“I am thrilled to welcome Dr. Alton B. Pollard III back to Wake Forest University,” said Jackie Krasas, dean of the College and Graduate School of Arts & Sciences. “Dr. Pollard’s extensive expertise as a renowned scholar, author, and leading voice on African American studies and U.S. religious culture will continue to enhance student understanding of the bridges between religious, social, and cultural perspectives. His dual appointment will also offer many collaborative and exciting opportunities between the College and the School of Divinity.”
Pollard previously served on the faculty of Wake Forest University from 1988-1998 and was Luce Visiting Professor in the School of Divinity in 2009. The Dunn Chair honors the important work of James and Marilyn Dunn, who were influential Baptist leaders and committed to the work of the School of Divinity.

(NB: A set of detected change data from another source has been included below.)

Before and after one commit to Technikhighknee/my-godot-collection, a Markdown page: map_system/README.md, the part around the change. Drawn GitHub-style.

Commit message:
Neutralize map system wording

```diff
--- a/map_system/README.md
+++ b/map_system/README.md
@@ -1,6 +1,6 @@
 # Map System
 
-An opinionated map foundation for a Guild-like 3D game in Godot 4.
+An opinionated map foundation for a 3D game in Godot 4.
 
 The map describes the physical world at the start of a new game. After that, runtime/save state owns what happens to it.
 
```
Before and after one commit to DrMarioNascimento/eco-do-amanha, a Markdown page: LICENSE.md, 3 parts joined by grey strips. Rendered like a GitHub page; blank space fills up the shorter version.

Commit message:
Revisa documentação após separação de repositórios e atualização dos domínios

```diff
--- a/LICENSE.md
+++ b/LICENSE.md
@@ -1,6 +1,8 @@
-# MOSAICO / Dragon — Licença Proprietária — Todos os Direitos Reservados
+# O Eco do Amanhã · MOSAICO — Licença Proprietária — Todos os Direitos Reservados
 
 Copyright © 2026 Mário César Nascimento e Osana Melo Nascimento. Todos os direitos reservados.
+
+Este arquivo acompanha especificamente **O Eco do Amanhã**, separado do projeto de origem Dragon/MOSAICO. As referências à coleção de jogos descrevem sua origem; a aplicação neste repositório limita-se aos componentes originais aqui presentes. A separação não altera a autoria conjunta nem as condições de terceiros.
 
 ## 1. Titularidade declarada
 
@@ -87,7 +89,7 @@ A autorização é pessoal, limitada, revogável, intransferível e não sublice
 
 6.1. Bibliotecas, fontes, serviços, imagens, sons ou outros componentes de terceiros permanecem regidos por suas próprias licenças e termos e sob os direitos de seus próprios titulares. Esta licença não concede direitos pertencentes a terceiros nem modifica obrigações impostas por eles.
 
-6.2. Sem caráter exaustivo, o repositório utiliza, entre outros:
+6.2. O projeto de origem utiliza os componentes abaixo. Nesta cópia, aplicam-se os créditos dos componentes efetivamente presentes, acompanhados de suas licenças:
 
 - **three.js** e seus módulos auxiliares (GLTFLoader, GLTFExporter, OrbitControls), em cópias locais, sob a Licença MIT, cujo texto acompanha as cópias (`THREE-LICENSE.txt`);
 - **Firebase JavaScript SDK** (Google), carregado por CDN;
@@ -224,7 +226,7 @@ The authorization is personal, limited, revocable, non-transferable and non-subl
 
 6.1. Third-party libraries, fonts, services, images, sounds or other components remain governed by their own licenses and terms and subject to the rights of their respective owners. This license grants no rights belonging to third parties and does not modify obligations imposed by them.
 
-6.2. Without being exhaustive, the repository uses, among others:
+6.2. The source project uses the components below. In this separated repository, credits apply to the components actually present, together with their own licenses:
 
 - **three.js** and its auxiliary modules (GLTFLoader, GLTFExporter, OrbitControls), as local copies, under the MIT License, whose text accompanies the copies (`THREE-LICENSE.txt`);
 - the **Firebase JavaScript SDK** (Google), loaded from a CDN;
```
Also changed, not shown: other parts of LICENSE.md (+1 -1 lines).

“Dr. Pollard and I were colleagues in the religious studies department when I first came to Wake Forest, and I deeply value his friendship,” said Bill J. Leonard, founding dean of the School of Divinity and Professor of Divinity emeritus. “His superb scholarship, openness to students, and broad ecumenical networks make his return a great gift to the School of Divinity and the University. He represents the best of the spiritual and dissenting traditions of the Baptists; James and Marilyn Dunn would be delighted that he occupies the chair that bears their name.”
Pollard has a distinguished record of research and teaching in American and African American religion, thought, and culture. He recently retired from Louisville Presbyterian Theological Seminary, having served as President and Professor of Religion and Culture from 2018-2023. As a result of his distinguished service, he was designated President Emeritus upon his retirement.
“It is hard to believe that more than thirty-five years have passed since my first connections with this stellar academic community, where I was invited to plumb the depths of the religious enterprise, to embrace new forms of possibility for the humanity of us all, to explore untested manifestations of freedom, democracy, and change in an age of outrageous injustice,” said Pollard. “Life’s calling for me has been fierce and insistent, faithful and disruptive, ever since, and finds common ground in Pro Humanitate. I look forward to continuing this good and just work.”
Pollard has held academic leadership and faculty appointments at Howard University, Emory University, and St. Olaf College. He has held visiting appointments at UNC Greensboro, University of Transkei, Tuskegee University National Center for Bioethics in Research and Healthcare, and Eden Theological Seminary. He was also a distinguished scholar in residence at Brite Divinity School.
Pollard is the author and editor of seven books, including “Mysticism and Social Change: The Social Witness of Howard Thurman” and “The Black Church Studies Reader.” He has published over fifty scholarly journal articles and book chapters along with numerous articles, essays, and commentaries for general audiences.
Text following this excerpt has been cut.